WORK ITEM: Extract, from the records beneath this instruction, each line that contains the word "around".

INFORMATION SUPPLIED:
***

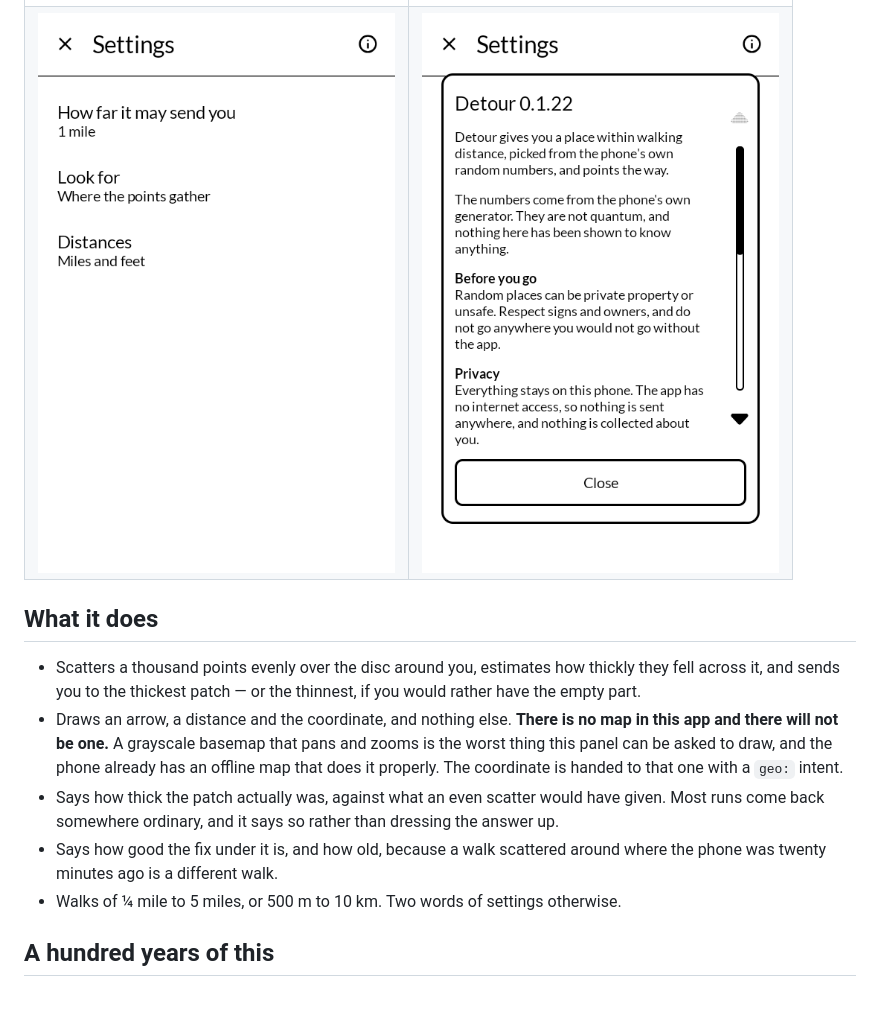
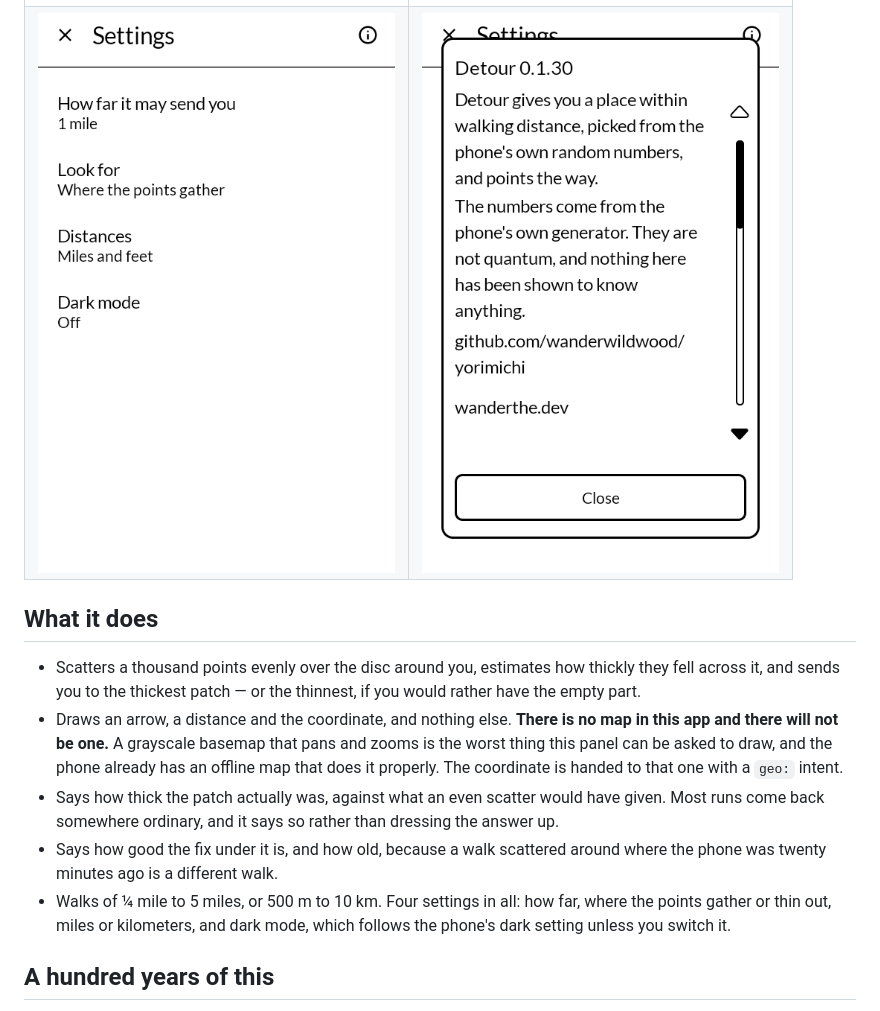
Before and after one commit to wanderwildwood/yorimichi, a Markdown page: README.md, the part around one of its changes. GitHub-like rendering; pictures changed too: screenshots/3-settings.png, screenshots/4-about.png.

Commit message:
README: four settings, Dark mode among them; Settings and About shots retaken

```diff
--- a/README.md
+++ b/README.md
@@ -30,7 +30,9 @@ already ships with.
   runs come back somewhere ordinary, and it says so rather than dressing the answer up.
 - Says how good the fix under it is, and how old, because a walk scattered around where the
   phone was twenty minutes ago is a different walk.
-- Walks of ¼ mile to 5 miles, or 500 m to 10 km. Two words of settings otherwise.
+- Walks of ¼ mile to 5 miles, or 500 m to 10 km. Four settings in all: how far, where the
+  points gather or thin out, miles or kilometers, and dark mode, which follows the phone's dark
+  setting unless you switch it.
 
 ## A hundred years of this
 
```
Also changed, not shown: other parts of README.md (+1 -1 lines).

***

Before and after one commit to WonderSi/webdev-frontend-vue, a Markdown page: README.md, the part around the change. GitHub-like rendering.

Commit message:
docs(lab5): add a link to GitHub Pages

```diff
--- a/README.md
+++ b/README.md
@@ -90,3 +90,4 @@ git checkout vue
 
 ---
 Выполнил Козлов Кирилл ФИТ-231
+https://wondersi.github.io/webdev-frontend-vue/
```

***

SOLUTION FOR THIS EXERCISE:
Before and after one commit to wanderwildwood/yorimichi, a Markdown page: README.md, the part around one of its changes. GitHub-like rendering; pictures changed too: screenshots/3-settings.png, screenshots/4-about.png.
 - Says how good the fix under it is, and how old, because a walk scattered around where the
Before and after one commit to WonderSi/webdev-frontend-vue, a Markdown page: README.md, the part around the change. GitHub-like rendering.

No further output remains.